Bennett-Begaye serves on the IJA board of directors, dedicated to creating opportunities and providing resources and support for the next generation of journalists. She started as a reporter and producer at ICT in 2018 and was promoted every year after, moving into the editor position in January 2022.
“At ICT, we focus on the larger Indigenous populations in North America and around the world,” Bennett-Begaye explained. “We want to create bridges between all tribes and share stories from the Navajo Nation, for example, that could help someone in South Dakota, showing the bigger picture of what’s happening across the country. We want to lift the veil between Indigenous cultures and mainstream cultures.”
This fall, Bennett-Begaye received FLC’s Alumni Rising Star award, given to alumni who have positively impacted society through their work since graduating from FLC in the last decade.
“Fort Lewis wasn’t first on my list, but I’m so grateful I chose it as the place to receive my education,” she said. “It created the foundation for me and helped me become the person I am today.”
"Our distinguished alumni are at the heart of what we do, and they reflect Fort Lewis College and our commitment to excellence."
alumni engagement officer
Bennett-Begaye joined other Alumni Awards recipients during this fall’s homecoming celebrations. The College honored Javier Read de Alaniz (Chemistry, ’99) as the Distinguished Alumni Award winner. Read de Alaniz found his niche in the Chemistry Department, researching alongside famed professor Ted Bartlett. Over the years, Read de Alaniz has earned many honors and grants, several Young Investigator awards, and the 2023 Copy Scholar Award from the American Chemical Society. He’s a professor in the Chemistry & Biochemistry Department at the University of California, Santa Barbara, and the associate director of the California Nanosystems Institute.
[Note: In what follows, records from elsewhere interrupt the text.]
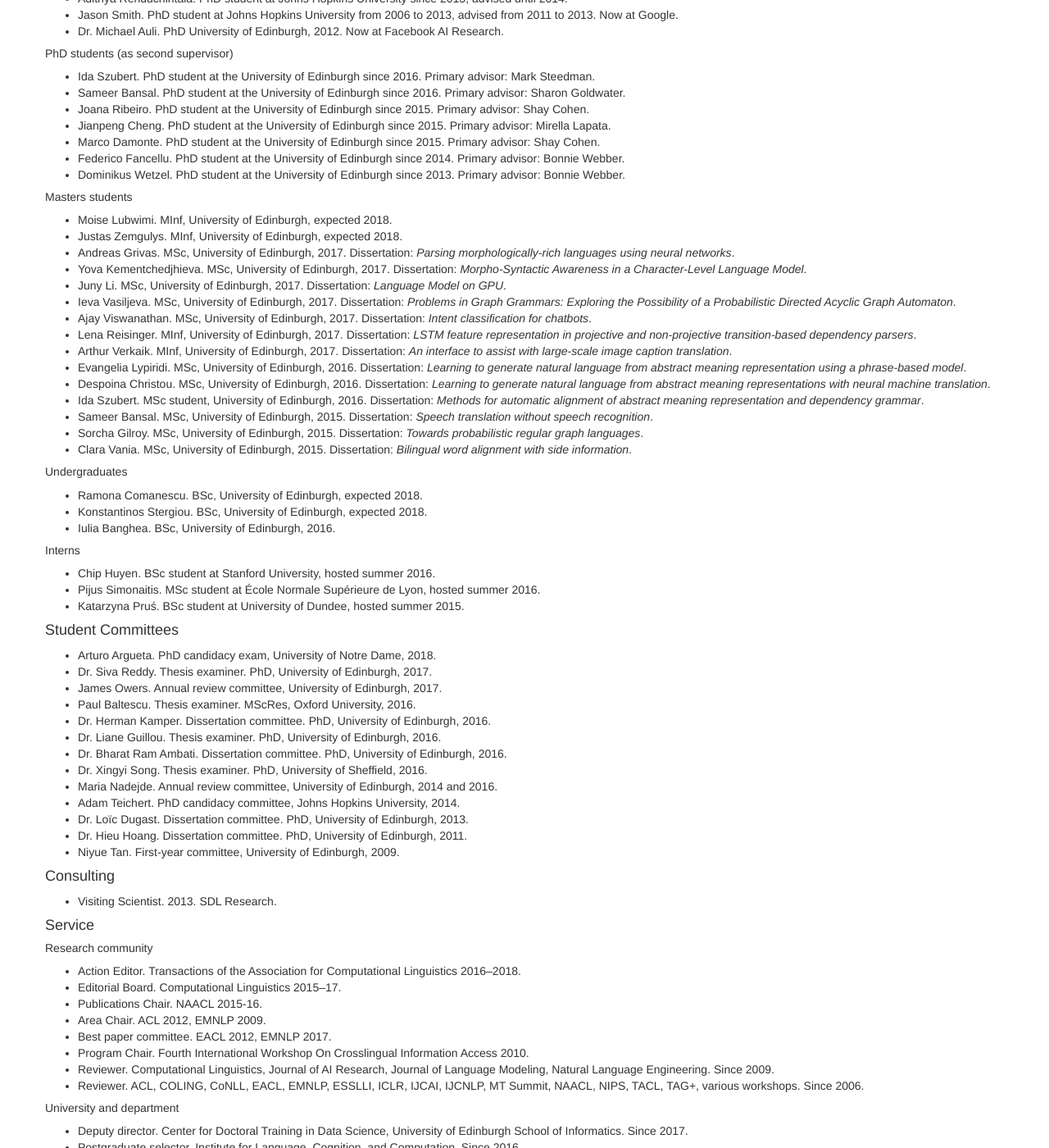
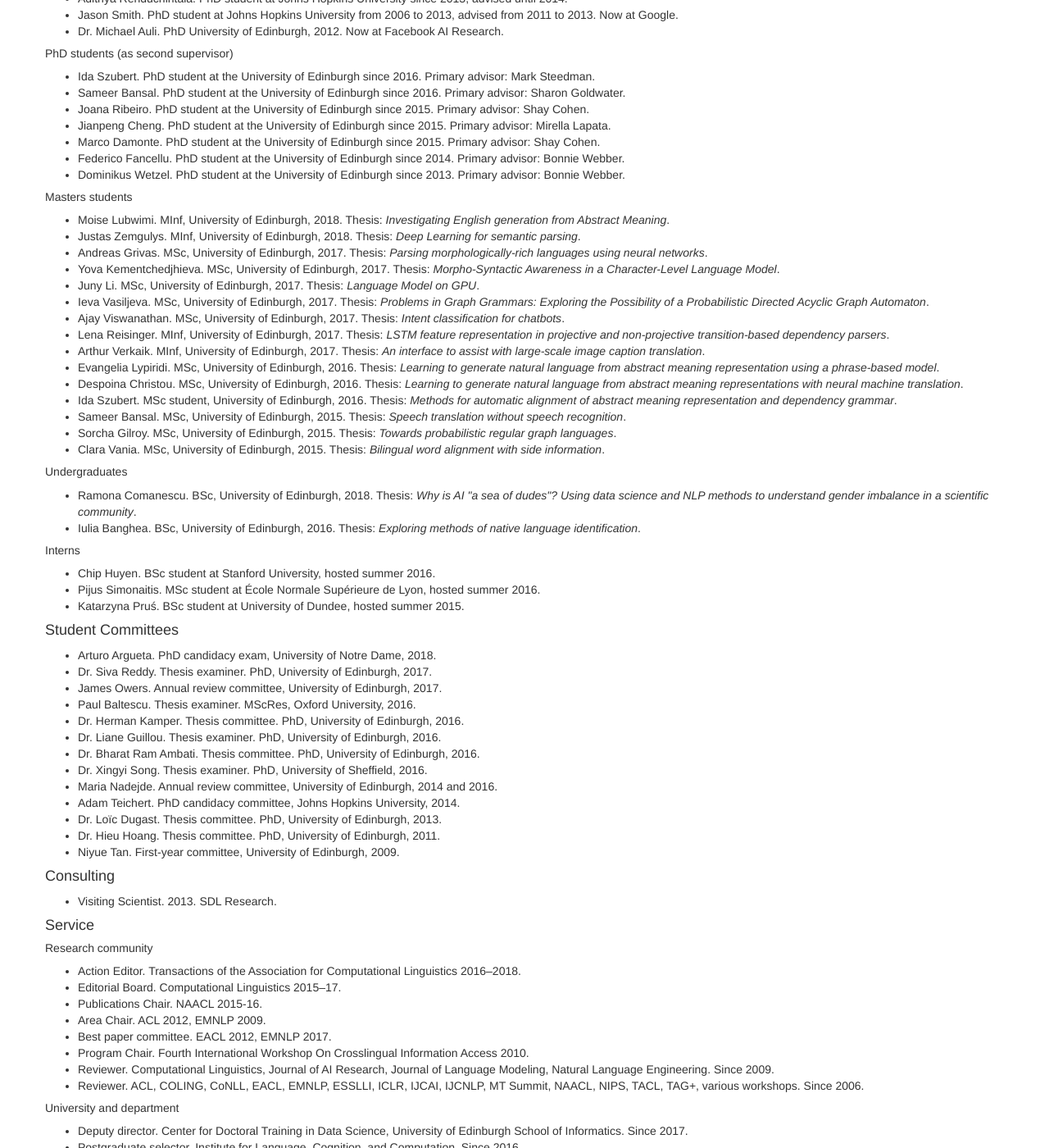
Before and after one commit to alopez/alopez.github.com, a Jekyll site: the page built from cv.html, in a window 1280 px wide and 1400 px high, scrolled down 3349 px. Shown: the whole window at 82% size. Built offline with Jekyll 4.4.1, drawn with Linux system fonts in a browser that asks for light colours.

Commit message:
graduations

```diff
--- a/cv.html
+++ b/cv.html
@@ -350,61 +350,59 @@ after-pubs:
         items:
           -
             title: Moise Lubwimi
-            detail: MInf, University of Edinburgh, expected 2018
+            detail: "MInf, University of Edinburgh, 2018. Thesis: <i>Investigating English generation from Abstract Meaning</i>"
           -
             title: Justas Zemgulys
-            detail: MInf, University of Edinburgh, expected 2018
+            detail: "MInf, University of Edinburgh, 2018. Thesis: <i>Deep Learning for semantic parsing</i>"
           -
             title: Andreas Grivas
-            detail: "MSc, University of Edinburgh, 2017. Dissertation: <i>Parsing morphologically-rich languages using neural networks</i>"
+            detail: "MSc, University of Edinburgh, 2017. Thesis: <i>Parsing morphologically-rich languages using neural networks</i>"
           -
             title: Yova Kementchedjhieva
-            detail: "MSc, University of Edinburgh, 2017. Dissertation: <i> Morpho-Syntactic Awareness in a Character-Level Language Model</i>"
+            detail: "MSc, University of Edinburgh, 2017. Thesis: <i> Morpho-Syntactic Awareness in a Character-Level Language Model</i>"
           -
             title: Juny Li
-            detail: "MSc, University of Edinburgh, 2017. Dissertation: <i>Language Model on GPU</i>"
+            detail: "MSc, University of Edinburgh, 2017. Thesis: <i>Language Model on GPU</i>"
           -
             title: Ieva Vasiljeva
-            detail: "MSc, University of Edinburgh, 2017. Dissertation: <i>Problems in Graph Grammars: Exploring the Possibility of a Probabilistic Directed Acyclic Graph Automaton</i>"
+            detail: "MSc, University of Edinburgh, 2017. Thesis: <i>Problems in Graph Grammars: Exploring the Possibility of a Probabilistic Directed Acyclic Graph Automaton</i>"
           -
             title: Ajay Viswanathan
-            detail: "MSc, University of Edinburgh, 2017. Dissertation: <i>Intent classification for chatbots</i>"
+            detail: "MSc, University of Edinburgh, 2017. Thesis: <i>Intent classification for chatbots</i>"
           -
             title: Lena Reisinger
-            detail: "MInf, University of Edinburgh, 2017. Dissertation: <i>LSTM feature representation in projective and non-projective transition-based dependency parsers</i>"
+            detail: "MInf, University of Edinburgh, 2017. Thesis: <i>LSTM feature representation in projective and non-projective transition-based dependency parsers</i>"
           -
             title: Arthur Verkaik
-            detail: "MInf, University of Edinburgh, 2017. Dissertation: <i>An interface to assist with large-scale image caption translation</i>"
+            detail: "MInf, University of Edinburgh, 2017. Thesis: <i>An interface to assist with large-scale image caption translation</i>"
           -
             title: Evangelia Lypiridi
-            detail: "MSc, University of Edinburgh, 2016. Dissertation: <i>Learning to generate natural language from abstract meaning representation using a phrase-based model</i>"
+            detail: "MSc, University of Edinburgh, 2016. Thesis: <i>Learning to generate natural language from abstract meaning representation using a phrase-based model</i>"
           -
             title: Despoina Christou
-            detail: "MSc, University of Edinburgh, 2016. Dissertation: <i>Learning to generate natural language from abstract meaning representations with neural machine translation</i>"
+            detail: "MSc, University of Edinburgh, 2016. Thesis: <i>Learning to generate natural language from abstract meaning representations with neural machine translation</i>"
           -
             title: Ida Szubert
-            detail: "MSc student, University of Edinburgh, 2016. Dissertation: <i>Methods for automatic alignment of abstract meaning representation and dependency grammar</i>"
+            detail: "MSc student, University of Edinburgh, 2016. Thesis: <i>Methods for automatic alignment of abstract meaning representation and dependency grammar</i>"
           -
             title: Sameer Bansal
-            detail: MSc, University of Edinburgh, 2015. Dissertation&#58; <i>Speech translation without speech recognition</i>
+            detail: MSc, University of Edinburgh, 2015. Thesis&#58; <i>Speech translation without speech recognition</i>
           -
             title: Sorcha Gilroy
-            detail: MSc, University of Edinburgh, 2015. Dissertation&#58; <i>Towards probabilistic regular graph languages</i>
+            detail: MSc, University of Edinburgh, 2015. Thesis&#58; <i>Towards probabilistic regular graph languages</i>
           -
             title: Clara Vania
-            detail: MSc, University of Edinburgh, 2015. Dissertation&#58; <i>Bilingual word alignment with side information</i>
+            detail: MSc, University of Edinburgh, 2015. Thesis&#58; <i>Bilingual word alignment with side information</i>
       -
         heading: Undergraduates
         items:
           -
             title: Ramona Comanescu
-            detail: BSc, University of Edinburgh, expected 2018
-          -
-            title: Konstantinos Stergiou
-            detail: BSc, University of Edinburgh, expected 2018
+            detail: 'BSc, University of Edinburgh, 2018. Thesis: <i>Why is AI "a sea of dudes"? Using data science and NLP methods to understand gender imbalance in a scientific
+            community</i>'
           -
             title: Iulia Banghea
-            detail: BSc, University of Edinburgh, 2016
+            detail: "BSc, University of Edinburgh, 2016. Thesis: <i>Exploring methods of native language identification</i>"
       -
         heading: Interns
         items:
@@ -434,13 +432,13 @@ after-pubs:
         detail: Thesis examiner. MScRes, Oxford University, 2016
       -
         title: Dr. Herman Kamper
-        detail: Dissertation committee. PhD, University of Edinburgh, 2016
+        detail: Thesis committee. PhD, University of Edinburgh, 2016
       -
         title: Dr. Liane Guillou
         detail: Thesis examiner. PhD, University of Edinburgh, 2016
       -
         title: Dr. Bharat Ram Ambati
-        detail: Dissertation committee. PhD, University of Edinburgh, 2016
+        detail: Thesis committee. PhD, University of Edinburgh, 2016
       -
         title: Dr. Xingyi Song
         detail: Thesis examiner. PhD, University of Sheffield, 2016
@@ -452,10 +450,10 @@ after-pubs:
         detail: PhD candidacy committee, Johns Hopkins University, 2014
       -
         title: Dr. Loïc Dugast
-        detail: Dissertation committee. PhD, University of Edinburgh, 2013
+        detail: Thesis committee. PhD, University of Edinburgh, 2013
       -
         title: Dr. Hieu Hoang
-        detail: Dissertation committee. PhD, University of Edinburgh, 2011
+        detail: Thesis committee. PhD, University of Edinburgh, 2011
       -
         title: Niyue Tan
         detail: First-year committee, University of Edinburgh, 2009
```
Also changed, not shown: collaborators.html (+15 -12 lines).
Guy Pfalzgraff (History, ’70) received the Community Leadership Award for his lifetime of public service in Colorado’s rural communities, serving on several boards and committees around the state. He recently donated $100,000 to FLC’s History Department.
The Faculty and Staff Award for Service goes to an outstanding faculty or staff member who has excelled in building relationships with students and alumni. This year’s award winner is Bryant Liggett (English – Communication, ’98) for his decades-long devotion to FLC’s public radio station, KDUR.
“[Bryant] recognizes the immense potential that alumni possess in serving as valuable resources for our current students,” said nominator Kendra Gallego Reichle, director of Student Well-Being. ”By actively involving them, he imparts a sense of belonging, nurtures a love for music, and fosters a strong sense of community within our student body.”
Joslynn Lee (Chemistry – Biochemistry, ’06), an assistant professor in the Chemistry & Biochemistry Department, received the Service to FLC Award in recognition of her fearless dedication to the College’s reconciliation work and commitment to fostering a more inclusive and healing environment on Campus. Through her mentorship with students, she’s enhanced access to undergraduate research experiences for STEM students and helped secure the Colorado Outdoor Equity Grant, showcasing her passion for holistic education.
“The Alumni Engagement Office is thrilled about the revitalization of our Alumni Awards program,” said Rachel Frederico, alumni engagement officer of the Alumni Engagement Office. “Bringing back this program offers us the privilege to celebrate the achievements of our graduates. Our distinguished alumni are at the heart of what we do, and they reflect Fort Lewis College and our commitment to excellence. Each of these award winners serves as an inspiration to our students and the FLC community.”